When going through a divorce in in Florida, it's helpful to have some key information. Below you will find some of the most important facts everyone getting a divorce in the state of Florida should know. The facts listed here are only a selected few of the more comprehensive set of Florida Divorce Laws available for your reference. Remember, every state's law is different, and if you're not sure about a law in your state, you should ask a qualified Florida Divorce Professional.
One spouse must live in Florida for six months before filing for a divorce.
Florida is a no-fault divorce state. The only requirements to getting a Florida divorce are that the marriage is irretrievably broken and that the filing spouse meets the residency requirements.
The divorce paperwork must be filed in either the county where the defendant resides or the county where the spouses last lived together prior to separating.

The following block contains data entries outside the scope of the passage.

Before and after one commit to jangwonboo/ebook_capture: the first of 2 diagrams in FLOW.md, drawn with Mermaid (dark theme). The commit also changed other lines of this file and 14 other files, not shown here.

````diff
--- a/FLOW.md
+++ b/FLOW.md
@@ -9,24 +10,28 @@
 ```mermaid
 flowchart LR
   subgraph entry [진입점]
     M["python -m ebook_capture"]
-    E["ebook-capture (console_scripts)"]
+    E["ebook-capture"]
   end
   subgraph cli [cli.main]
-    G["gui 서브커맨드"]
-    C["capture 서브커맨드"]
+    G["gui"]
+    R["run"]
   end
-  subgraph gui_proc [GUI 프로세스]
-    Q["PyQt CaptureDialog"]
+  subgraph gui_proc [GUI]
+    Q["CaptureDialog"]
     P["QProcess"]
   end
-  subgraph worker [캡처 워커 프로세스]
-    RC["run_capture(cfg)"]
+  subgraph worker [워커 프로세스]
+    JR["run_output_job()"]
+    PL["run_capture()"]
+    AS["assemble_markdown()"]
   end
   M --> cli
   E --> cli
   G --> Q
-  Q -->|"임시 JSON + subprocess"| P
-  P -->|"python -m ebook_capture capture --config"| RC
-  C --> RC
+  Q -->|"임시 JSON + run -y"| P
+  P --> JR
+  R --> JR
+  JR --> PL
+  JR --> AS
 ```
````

An uncontested divorce means that the spouses agree on the division of marital property, alimony, and child custody, support, and visitation. The spouses sign a Marital Settlement Agreement and go to court for a quick hearing to finalize the divorce. The cost of an uncontested Florida divorce is usually minimal. It generally takes 30 days after the parties sign the Marital Settlement Agreement for the court to finalize the uncontested divorce.
Florida requires an equitable distribution of the marital property. Each spouse keeps the property and debts that belonged to them before the marriage. Each spouse also keeps any property received as a gift or inheritance, or any property that the spouses agree to divide in a written agreement. Any property that was acquired before the spouses married or that was received as a gift or inheritance is not considered marital property.

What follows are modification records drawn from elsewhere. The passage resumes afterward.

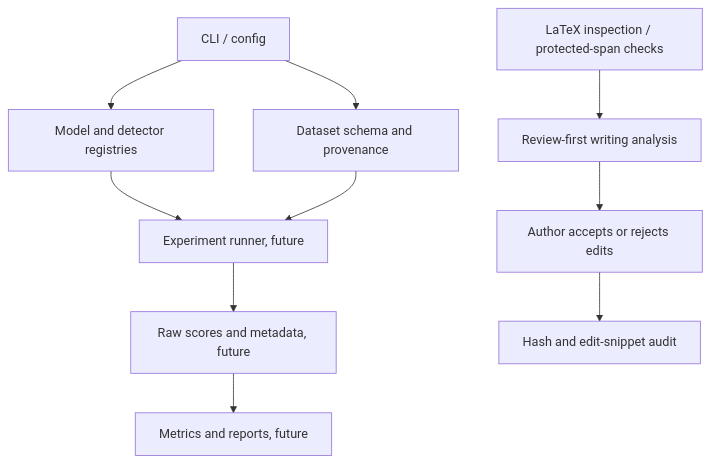
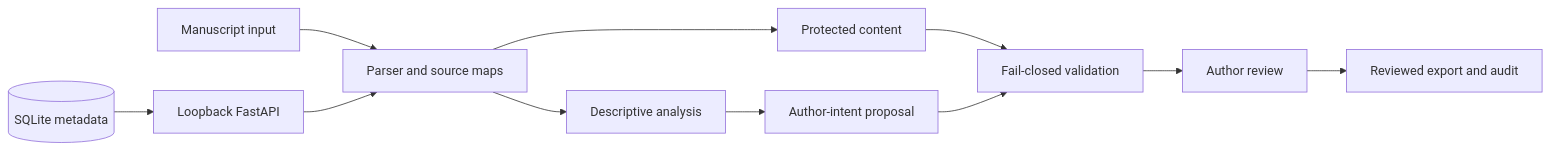
The diagram in README.md (ShyamSathish005/ATEval), drawn with Mermaid before and after one commit. The commit also changed other lines of this file and 6 other files, not shown here.

````diff
--- a/README.md
+++ b/README.md
@@ -146,12 +91,13 @@
 ```mermaid
-flowchart TD
-  CLI[CLI / config] --> Registry[Model and detector registries]
-  CLI --> Data[Dataset schema and provenance]
-  Registry --> Eval[Experiment runner, future]
-  Data --> Eval
-  Eval --> Scores[Raw scores and metadata, future]
-  Scores --> Reports[Metrics and reports, future]
-  Latex[LaTeX inspection / protected-span checks] --> Quality[Review-first writing analysis]
-  Quality --> Author[Author accepts or rejects edits]
-  Author --> Audit[Hash and edit-snippet audit]
+flowchart LR
+  Input[Manuscript input] --> Parse[Parser and source maps]
+  Parse --> Signals[Descriptive analysis]
+  Parse --> Protect[Protected content]
+  Signals --> Intent[Author-intent proposal]
+  Protect --> Gate[Fail-closed validation]
+  Intent --> Gate
+  Gate --> Review[Author review]
+  Review --> Export[Reviewed export and audit]
+  API[Loopback FastAPI] --> Parse
+  State[(SQLite metadata)] --> API
 ```
````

Alimony can be requested when one spouse needs financial assistance. In order to qualify for alimony, the requesting spouse must prove need and that the paying spouse is financially able to make the payments.

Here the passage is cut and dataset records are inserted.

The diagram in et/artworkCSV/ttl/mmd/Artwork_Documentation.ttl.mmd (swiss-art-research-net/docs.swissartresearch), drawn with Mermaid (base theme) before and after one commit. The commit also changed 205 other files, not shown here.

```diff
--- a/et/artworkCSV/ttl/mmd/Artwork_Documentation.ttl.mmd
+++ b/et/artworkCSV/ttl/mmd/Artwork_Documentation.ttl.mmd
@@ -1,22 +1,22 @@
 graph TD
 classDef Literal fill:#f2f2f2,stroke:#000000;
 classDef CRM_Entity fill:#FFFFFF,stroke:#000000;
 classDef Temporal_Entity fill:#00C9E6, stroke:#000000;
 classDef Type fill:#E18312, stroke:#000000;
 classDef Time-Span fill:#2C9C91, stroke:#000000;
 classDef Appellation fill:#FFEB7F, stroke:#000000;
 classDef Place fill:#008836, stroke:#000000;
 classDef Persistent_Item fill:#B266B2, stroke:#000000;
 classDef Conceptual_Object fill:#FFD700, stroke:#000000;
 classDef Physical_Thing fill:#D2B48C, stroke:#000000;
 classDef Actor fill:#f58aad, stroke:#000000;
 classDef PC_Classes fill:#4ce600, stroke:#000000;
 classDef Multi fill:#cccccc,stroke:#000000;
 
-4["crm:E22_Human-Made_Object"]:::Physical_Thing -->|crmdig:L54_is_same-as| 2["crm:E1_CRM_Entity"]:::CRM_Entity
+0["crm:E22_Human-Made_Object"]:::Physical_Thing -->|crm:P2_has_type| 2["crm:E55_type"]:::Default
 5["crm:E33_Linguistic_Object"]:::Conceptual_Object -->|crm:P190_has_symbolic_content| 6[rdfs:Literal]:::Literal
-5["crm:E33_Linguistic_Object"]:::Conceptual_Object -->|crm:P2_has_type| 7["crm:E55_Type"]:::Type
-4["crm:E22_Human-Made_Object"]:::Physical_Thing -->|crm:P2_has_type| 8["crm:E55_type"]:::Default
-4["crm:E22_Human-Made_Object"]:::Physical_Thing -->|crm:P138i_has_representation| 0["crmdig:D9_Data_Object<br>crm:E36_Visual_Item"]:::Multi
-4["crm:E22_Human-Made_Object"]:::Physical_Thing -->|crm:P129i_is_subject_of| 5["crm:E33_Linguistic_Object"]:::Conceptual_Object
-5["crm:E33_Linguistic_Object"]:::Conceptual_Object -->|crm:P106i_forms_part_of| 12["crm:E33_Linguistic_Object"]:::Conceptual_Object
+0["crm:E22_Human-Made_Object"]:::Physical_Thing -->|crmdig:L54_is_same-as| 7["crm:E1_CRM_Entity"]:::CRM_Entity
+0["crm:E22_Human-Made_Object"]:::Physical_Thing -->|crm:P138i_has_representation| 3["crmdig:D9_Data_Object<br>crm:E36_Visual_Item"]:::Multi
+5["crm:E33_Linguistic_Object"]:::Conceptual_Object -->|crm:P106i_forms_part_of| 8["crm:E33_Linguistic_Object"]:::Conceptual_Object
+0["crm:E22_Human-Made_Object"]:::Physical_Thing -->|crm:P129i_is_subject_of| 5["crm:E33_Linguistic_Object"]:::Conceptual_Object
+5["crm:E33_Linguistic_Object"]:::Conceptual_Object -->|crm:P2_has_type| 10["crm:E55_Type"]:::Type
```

The Florida divorce court can award temporary alimony until the final divorce hearing is held. Then, at the final divorce hearing, the court can order permanent alimony if it is requested and necessary.
A spouse who does not make timely support payments can have his or her wages garnished. The court orders that alimony be automatically taken from the paying spouse's paycheck. The court can also order that the paying spouse give the alimony payments to the Support Enforcement Department, which will give the money to the receiving spouse.
If the paying spouse fails to make timely and sufficient payments, the court can suspend the paying spouse's driver's license.
All divorcing spouses who have children must complete a Parent Education and Family Stabilization class. This class helps parents to minimize the emotional trauma of the divorce on the children. Each parent must independently complete the course before the divorce enters the court.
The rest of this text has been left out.